§ **PROBLEM TO SOLVE**
Reproduce every line in the material below that holds "Prototype".

§ **RECORDED INFORMATION**
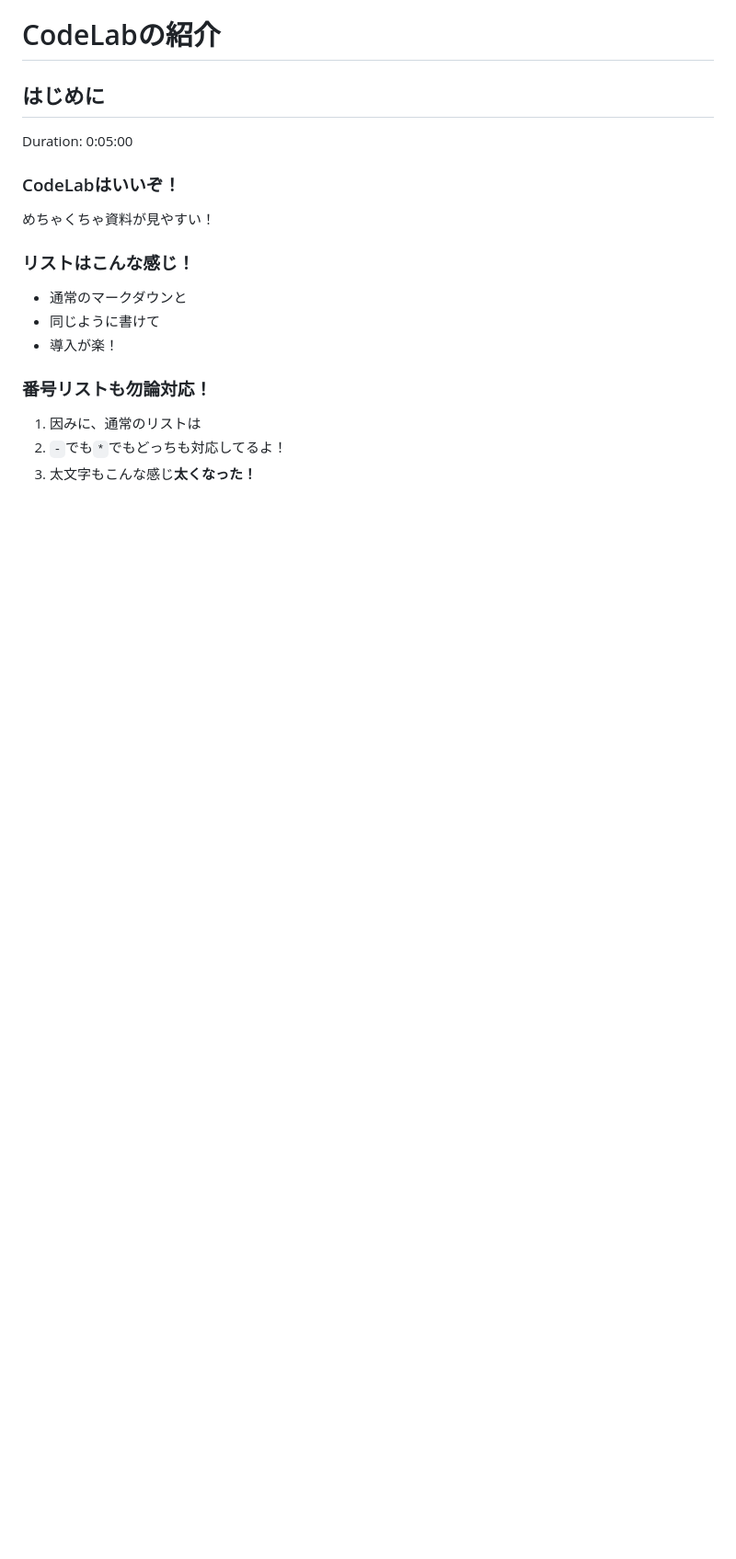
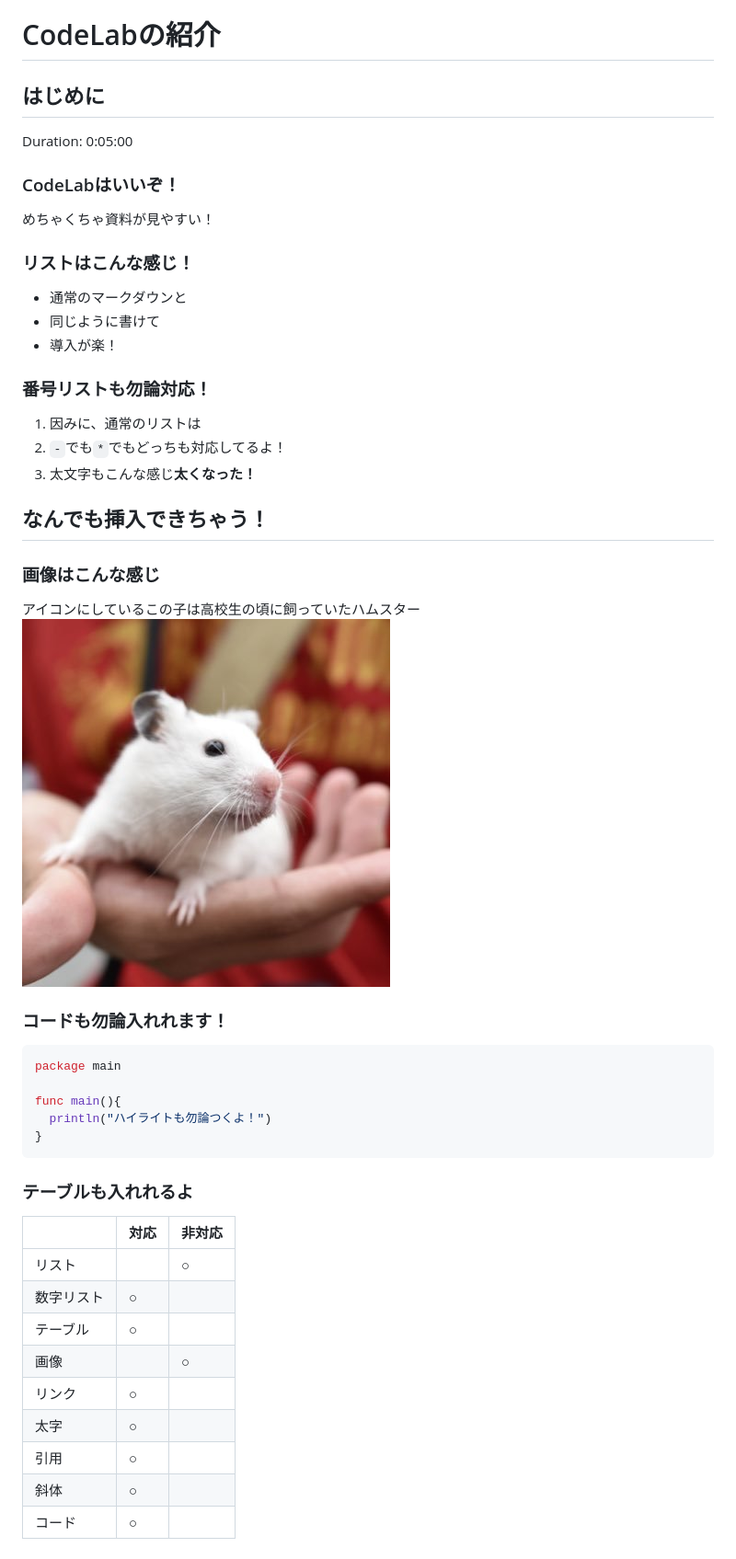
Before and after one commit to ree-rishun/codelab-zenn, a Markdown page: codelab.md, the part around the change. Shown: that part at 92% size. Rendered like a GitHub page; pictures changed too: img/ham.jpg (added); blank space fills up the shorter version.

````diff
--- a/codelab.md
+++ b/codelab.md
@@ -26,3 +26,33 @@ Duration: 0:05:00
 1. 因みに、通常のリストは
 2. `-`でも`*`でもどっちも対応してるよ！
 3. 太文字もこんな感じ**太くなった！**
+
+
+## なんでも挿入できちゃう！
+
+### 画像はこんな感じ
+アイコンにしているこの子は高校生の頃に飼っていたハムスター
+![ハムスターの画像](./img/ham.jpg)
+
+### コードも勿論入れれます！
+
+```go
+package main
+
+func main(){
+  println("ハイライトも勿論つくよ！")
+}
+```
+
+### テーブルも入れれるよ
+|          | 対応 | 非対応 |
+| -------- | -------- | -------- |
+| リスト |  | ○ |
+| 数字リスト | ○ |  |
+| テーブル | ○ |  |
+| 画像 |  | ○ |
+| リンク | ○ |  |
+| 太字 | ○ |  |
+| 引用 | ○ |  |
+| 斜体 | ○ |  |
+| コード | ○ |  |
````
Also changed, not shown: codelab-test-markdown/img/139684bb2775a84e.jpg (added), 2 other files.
---
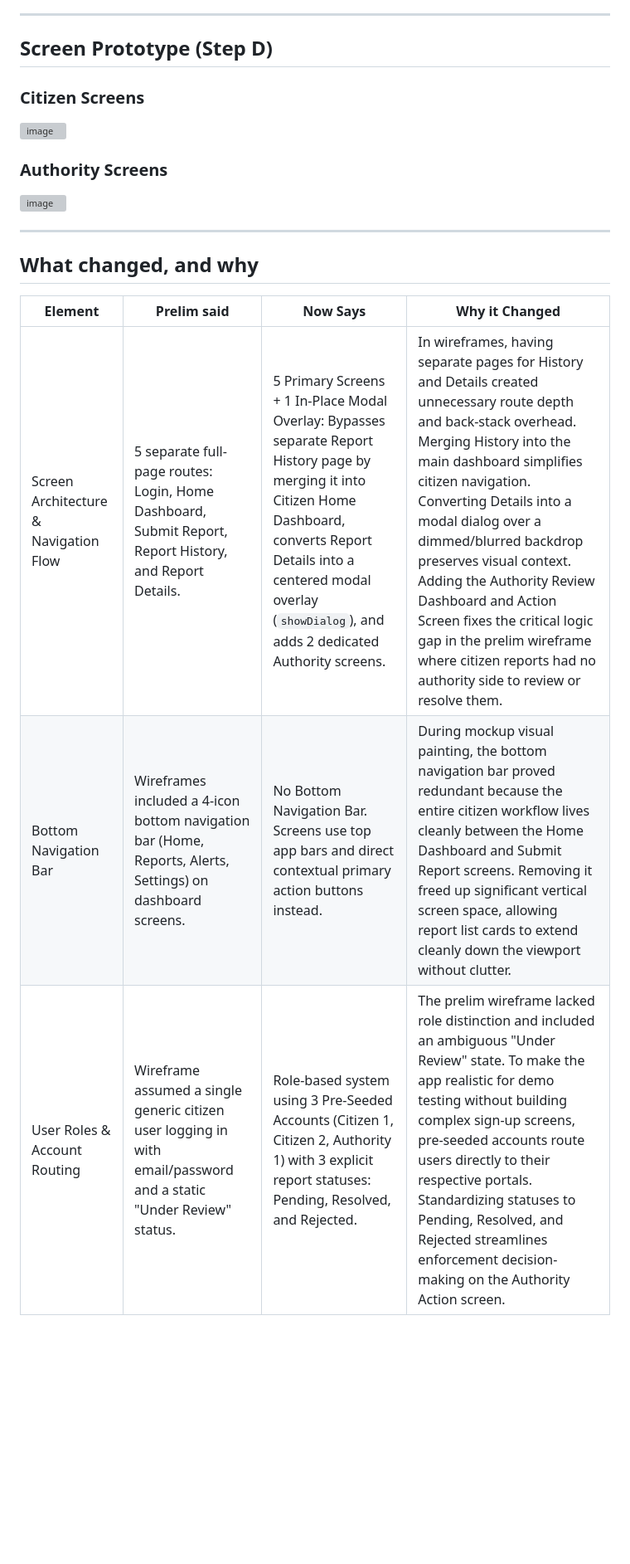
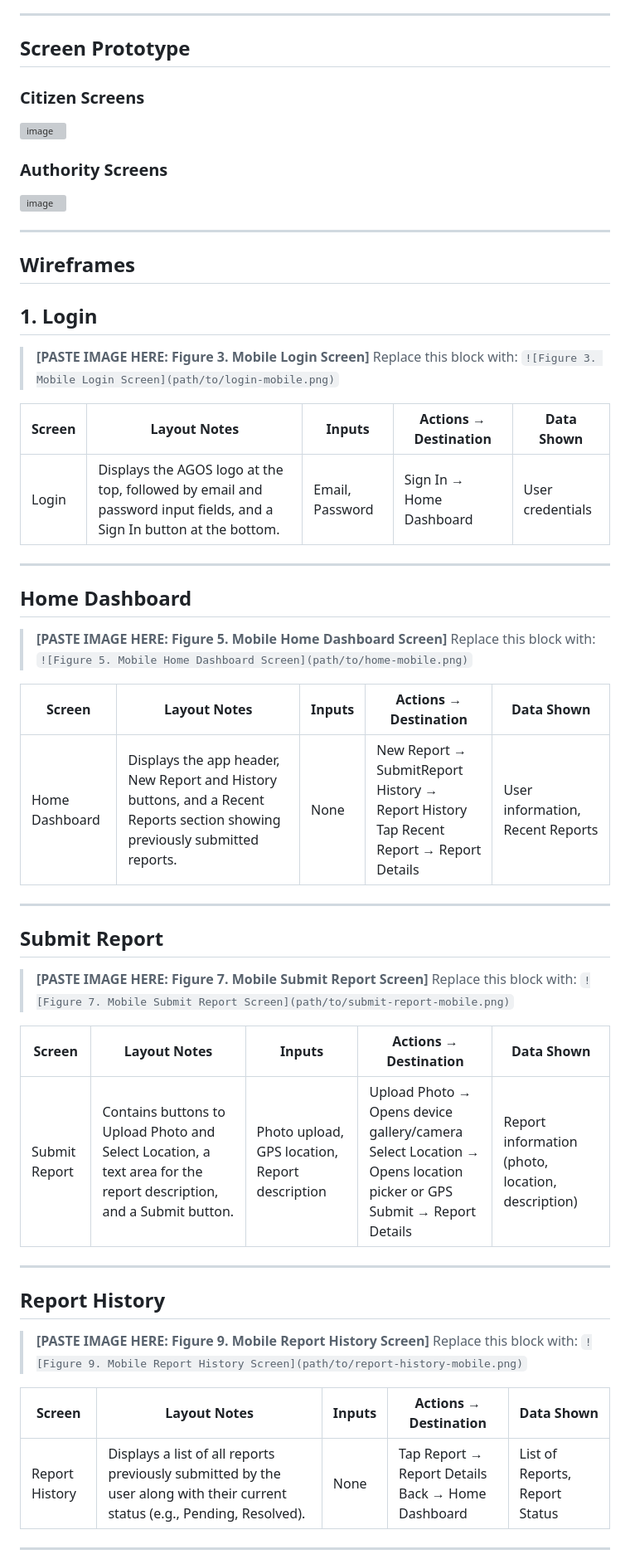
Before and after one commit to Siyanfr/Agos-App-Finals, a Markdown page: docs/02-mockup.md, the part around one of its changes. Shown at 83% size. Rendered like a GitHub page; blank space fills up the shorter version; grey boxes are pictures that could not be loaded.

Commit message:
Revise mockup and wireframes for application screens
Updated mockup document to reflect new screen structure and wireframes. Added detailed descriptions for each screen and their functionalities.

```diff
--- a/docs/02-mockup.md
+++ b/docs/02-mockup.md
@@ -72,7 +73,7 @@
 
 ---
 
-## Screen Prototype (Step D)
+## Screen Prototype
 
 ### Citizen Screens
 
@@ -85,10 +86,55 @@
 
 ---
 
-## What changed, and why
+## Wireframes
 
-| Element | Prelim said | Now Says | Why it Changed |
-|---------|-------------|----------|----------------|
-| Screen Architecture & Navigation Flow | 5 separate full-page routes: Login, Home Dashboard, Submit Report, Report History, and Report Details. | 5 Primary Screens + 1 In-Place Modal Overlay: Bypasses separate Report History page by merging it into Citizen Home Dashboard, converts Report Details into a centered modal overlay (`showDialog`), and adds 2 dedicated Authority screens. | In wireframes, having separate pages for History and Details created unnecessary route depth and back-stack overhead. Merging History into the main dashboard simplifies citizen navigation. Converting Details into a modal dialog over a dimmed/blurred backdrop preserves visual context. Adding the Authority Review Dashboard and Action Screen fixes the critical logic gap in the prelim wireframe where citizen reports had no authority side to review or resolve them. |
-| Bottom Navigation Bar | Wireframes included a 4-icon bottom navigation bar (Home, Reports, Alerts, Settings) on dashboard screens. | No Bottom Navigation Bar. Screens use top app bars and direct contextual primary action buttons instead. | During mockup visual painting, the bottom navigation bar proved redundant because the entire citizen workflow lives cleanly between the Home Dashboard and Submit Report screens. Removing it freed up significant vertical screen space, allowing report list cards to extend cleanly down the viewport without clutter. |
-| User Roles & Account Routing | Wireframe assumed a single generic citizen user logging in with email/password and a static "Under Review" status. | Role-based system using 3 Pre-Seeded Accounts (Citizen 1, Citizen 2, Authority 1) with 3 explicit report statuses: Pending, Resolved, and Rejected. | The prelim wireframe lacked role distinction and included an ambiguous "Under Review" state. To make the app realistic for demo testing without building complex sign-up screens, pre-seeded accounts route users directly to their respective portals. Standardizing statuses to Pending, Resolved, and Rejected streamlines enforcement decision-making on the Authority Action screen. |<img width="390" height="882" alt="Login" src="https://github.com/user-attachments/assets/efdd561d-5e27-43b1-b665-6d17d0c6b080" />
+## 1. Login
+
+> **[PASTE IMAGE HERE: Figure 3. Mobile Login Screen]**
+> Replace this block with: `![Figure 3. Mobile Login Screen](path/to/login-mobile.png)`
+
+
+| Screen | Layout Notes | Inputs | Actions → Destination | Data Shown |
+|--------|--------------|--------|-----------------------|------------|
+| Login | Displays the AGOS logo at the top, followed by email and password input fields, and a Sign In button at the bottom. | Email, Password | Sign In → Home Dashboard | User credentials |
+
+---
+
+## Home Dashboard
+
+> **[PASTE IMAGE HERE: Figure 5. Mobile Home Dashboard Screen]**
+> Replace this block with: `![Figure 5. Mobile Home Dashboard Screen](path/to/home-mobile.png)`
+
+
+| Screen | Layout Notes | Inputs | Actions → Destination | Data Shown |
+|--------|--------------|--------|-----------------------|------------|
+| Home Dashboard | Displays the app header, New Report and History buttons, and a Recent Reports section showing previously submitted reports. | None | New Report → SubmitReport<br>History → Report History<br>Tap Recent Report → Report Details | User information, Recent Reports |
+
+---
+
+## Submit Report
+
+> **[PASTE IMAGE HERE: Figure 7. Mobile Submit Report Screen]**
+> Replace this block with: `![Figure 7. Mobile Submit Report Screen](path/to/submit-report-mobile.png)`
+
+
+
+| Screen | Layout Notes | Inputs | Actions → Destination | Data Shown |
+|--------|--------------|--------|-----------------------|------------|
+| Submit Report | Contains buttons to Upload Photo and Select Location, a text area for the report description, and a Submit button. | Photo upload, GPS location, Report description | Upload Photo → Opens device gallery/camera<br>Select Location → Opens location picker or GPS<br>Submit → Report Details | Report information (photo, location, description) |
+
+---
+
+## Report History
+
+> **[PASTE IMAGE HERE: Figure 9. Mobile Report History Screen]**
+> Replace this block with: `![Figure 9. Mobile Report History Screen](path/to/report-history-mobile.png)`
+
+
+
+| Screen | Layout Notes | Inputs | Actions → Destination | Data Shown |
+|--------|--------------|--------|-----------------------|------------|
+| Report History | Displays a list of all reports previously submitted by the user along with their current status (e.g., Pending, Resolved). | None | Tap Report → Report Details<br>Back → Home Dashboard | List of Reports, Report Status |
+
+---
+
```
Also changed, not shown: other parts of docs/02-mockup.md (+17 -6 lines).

§ **WRITTEN ANSWER**
-## Screen Prototype (Step D)
+## Screen Prototype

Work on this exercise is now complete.